The opinions expressed in this article are the writer’s own and do not reflect the views of Her Campus.
You hear people say that freshers week is one of the most memorable weeks of your life; moving to a new place, meeting new people, going out every night! However, what is often overlooked is the pressure of these things. Moving to a new place alone can be disorientating, along with the pressure of making the best first impression on your new flatmates, leaves us with little time to sit back, relax and adjust to this overwhelming change.
I’m not taking away the fact that freshers week is a brilliant opportunity to try new things, with the University offering a range of different activities from quiz nights to bookshop tours. This is just as good of an opportunity to meet new people than in the club or pub, so if you’re like me and you can’t hack going out 7 nights in a row, then don’t worry because freshers week has something for everyone! Or maybe you’ve decided to live at home while you study and are commuting in for your lectures and perhaps feel worried that you’ll miss out on parts of the university experience, like going out. Even though clubs are a great place to let loose and dance, with loud music blasting all night, making friends at a club can be a difficult task! On the other hand, attending a society taster session is a brilliant way to meet new people and at the end of your first week you will be given an opportunity to attend the freshers fair to sign up to any societies you want to join. I was amazed by the range of different societies at Exeter, finding it difficult to narrow it down to the ones I wanted to join. When deciding this it’s important to think about the amount of time you want to dedicate to these societies and how this will fit in with your timetable. I would say that most people find between 3 and 4 societies manageable, perhaps 1 academic, 1 fitness and 1 that you know you’re just going to enjoy being part of.

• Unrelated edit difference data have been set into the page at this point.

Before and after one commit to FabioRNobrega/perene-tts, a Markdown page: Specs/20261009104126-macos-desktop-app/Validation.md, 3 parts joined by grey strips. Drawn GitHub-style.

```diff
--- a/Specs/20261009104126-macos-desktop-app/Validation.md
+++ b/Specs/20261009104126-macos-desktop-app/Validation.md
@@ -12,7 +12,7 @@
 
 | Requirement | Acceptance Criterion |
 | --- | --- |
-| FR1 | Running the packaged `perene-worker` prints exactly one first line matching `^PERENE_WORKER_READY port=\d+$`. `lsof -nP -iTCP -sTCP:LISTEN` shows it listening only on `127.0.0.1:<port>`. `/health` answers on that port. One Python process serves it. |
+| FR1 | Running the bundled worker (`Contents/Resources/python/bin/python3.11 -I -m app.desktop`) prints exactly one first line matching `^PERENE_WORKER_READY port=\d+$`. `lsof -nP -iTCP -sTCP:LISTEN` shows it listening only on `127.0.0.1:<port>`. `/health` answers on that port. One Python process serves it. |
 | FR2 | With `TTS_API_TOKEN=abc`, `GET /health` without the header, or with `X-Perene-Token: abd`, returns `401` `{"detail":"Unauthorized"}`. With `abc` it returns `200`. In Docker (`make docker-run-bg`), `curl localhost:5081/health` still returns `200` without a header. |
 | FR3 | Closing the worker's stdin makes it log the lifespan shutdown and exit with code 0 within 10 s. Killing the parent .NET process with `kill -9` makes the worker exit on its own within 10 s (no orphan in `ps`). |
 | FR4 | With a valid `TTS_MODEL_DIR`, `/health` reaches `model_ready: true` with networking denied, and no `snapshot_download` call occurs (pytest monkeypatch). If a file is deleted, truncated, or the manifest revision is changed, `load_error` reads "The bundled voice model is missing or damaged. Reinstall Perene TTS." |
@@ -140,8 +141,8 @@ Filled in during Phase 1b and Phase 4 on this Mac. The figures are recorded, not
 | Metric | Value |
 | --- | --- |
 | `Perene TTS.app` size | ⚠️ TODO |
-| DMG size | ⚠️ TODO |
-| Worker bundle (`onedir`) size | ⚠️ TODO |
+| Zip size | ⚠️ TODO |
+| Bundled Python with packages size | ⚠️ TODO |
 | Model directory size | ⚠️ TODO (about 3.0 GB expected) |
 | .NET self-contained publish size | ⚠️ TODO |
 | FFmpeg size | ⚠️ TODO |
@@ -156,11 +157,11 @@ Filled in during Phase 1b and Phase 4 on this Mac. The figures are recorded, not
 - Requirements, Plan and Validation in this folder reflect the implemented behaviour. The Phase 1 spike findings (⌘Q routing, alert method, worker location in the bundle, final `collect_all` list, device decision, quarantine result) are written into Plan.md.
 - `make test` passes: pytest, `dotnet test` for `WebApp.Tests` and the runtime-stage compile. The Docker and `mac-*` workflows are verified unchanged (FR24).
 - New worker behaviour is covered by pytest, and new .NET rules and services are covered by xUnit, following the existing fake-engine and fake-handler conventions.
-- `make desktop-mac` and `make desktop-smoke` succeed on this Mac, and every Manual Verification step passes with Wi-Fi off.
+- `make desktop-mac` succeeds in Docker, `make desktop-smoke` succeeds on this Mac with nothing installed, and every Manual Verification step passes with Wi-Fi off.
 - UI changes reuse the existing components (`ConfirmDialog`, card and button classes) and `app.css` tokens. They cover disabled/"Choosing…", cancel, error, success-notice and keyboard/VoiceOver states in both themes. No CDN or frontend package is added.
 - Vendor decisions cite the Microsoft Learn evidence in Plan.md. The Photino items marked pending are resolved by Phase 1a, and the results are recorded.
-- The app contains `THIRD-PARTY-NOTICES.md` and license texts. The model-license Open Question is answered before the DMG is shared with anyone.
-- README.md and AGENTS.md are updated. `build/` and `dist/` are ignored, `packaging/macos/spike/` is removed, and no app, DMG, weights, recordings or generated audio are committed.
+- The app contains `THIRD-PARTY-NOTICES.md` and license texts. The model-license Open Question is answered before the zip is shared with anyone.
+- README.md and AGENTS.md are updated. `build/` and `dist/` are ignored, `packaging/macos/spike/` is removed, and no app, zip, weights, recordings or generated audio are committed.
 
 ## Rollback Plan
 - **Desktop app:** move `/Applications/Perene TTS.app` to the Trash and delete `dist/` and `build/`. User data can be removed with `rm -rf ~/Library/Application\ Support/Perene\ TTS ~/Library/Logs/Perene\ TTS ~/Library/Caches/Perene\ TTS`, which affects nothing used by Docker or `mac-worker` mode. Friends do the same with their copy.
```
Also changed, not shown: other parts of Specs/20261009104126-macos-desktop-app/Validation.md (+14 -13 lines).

Personally, I think people often come to fresher’s week with the wrong mindset; the idea that you will meet your friends for life in the first 3 days. And yes, maybe you’re lucky and you end up sitting next to your future best friend in your first lecture. However, it is actually more common for people to meet their friendship group after the first term at university, once things have settled down and you find yourself in more of a routine and at ease with your new surroundings. Even if you feel like everyone around you already has a tight-knit friendship group, be patient and remember there will be people out there just like you and within time everyone will find ‘their’ people. What’s important is to not put too much pressure on yourself and instead just enjoy the week. Say yes to new opportunities, try new things, take time for yourself and don’t rush things as after all you’ll have more than just one week to explore your new city, find your way around the campus and meet the people you want to share your university experience with.